As of December 31, 2021

Total 

Expected Maturity Date

carrying

Fair

2022

2023

2024

2025

2026

Thereafter

amount

Value

(RMB equivalent in millions, except interest rate)

Assets

    

  

    

  

    

  

    

  

    

  

    

  

    

  

    

  

Cash and cash equivalent

 

  

 

  

 

  

 

  

 

  

 

  

 

  

 

  

In US Dollar

 

46,087

 

 

 

 

 

 

46,087

 

46,087

In HK Dollar

 

4,006

 

 

 

 

 

 

4,006

 

4,006

In Japanese Yen

 

37

 

 

 

 

 

 

37

 

37

In Euro

 

502

 

 

 

 

 

 

502

 

502

Others

 

200

 

 

 

 

 

 

200

 

200

Time deposits with financial institutions

 

 

  

 

  

 

  

 

  

 

  

 

 

In US Dollar

 

11,103

 

 

 

 

 

 

11,103

 

11,103

Liabilities

 

 

  

 

  

 

  

 

  

 

  

 

  

 

  

Debts in US Dollar

 

 

  

 

  

 

  

 

  

 

  

 

  

 

  

Fixed rate

 

583

 

7,962

 

1

 

1

 

1

 

4,382

 

12,930

 

11,603

Average interest rate

 

3.01

%  

3.11

%  

3.31

%  

1.53

%  

3.32

%  

3.32

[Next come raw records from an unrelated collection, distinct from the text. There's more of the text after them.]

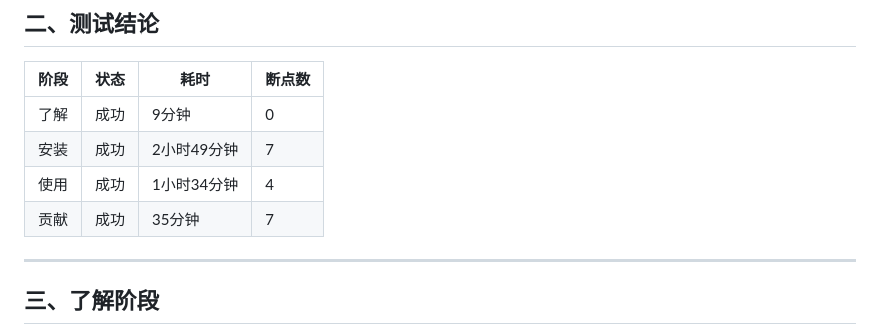
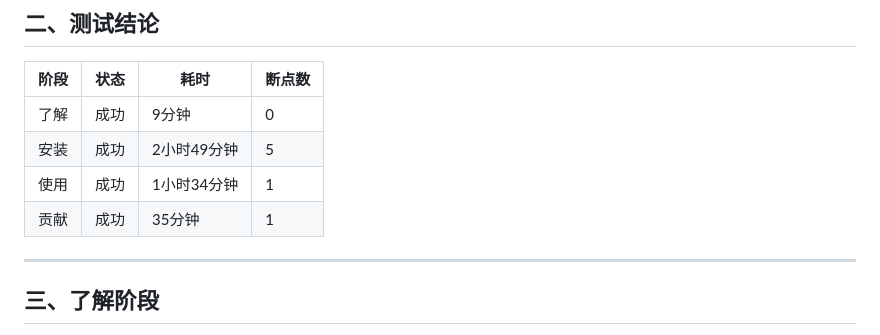
Before and after one commit to flysky22222/ttfhw-report, a Markdown page: reports/user/2026-04-cann-cann-manual-20260409-report.md, the part around the change. Rendered like a GitHub page.

```diff
--- a/reports/user/2026-04-cann-cann-manual-20260409-report.md
+++ b/reports/user/2026-04-cann-cann-manual-20260409-report.md
@@ -20,9 +20,9 @@
 | 阶段 | 状态 | 耗时 | 断点数 |
 |------|------|------|--------|
 | 了解 | 成功 | 9分钟 | 0 |
-| 安装 | 成功 | 2小时49分钟 | 7 |
-| 使用 | 成功 | 1小时34分钟 | 4 |
-| 贡献 | 成功 | 35分钟 | 7 |
+| 安装 | 成功 | 2小时49分钟 | 5 |
+| 使用 | 成功 | 1小时34分钟 | 1 |
+| 贡献 | 成功 | 35分钟 | 1 |
 
 ---
 
```
Also changed, not shown: reports/user/2026-04-mindie-mindie-manual-report.md (+3 -3 lines).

%  

 

Variable rate

 

362

 

 

 

 

 

 

362

 

362

Average interest rate(1)

 

0.57

%  

 

 

 

 

 

Debts in HK Dollar

 

Fixed rate

 

Average interest rate

 

Variable rate

 

Average interest rate(1)

 

Debts in Euro

 

Fixed rate

 

152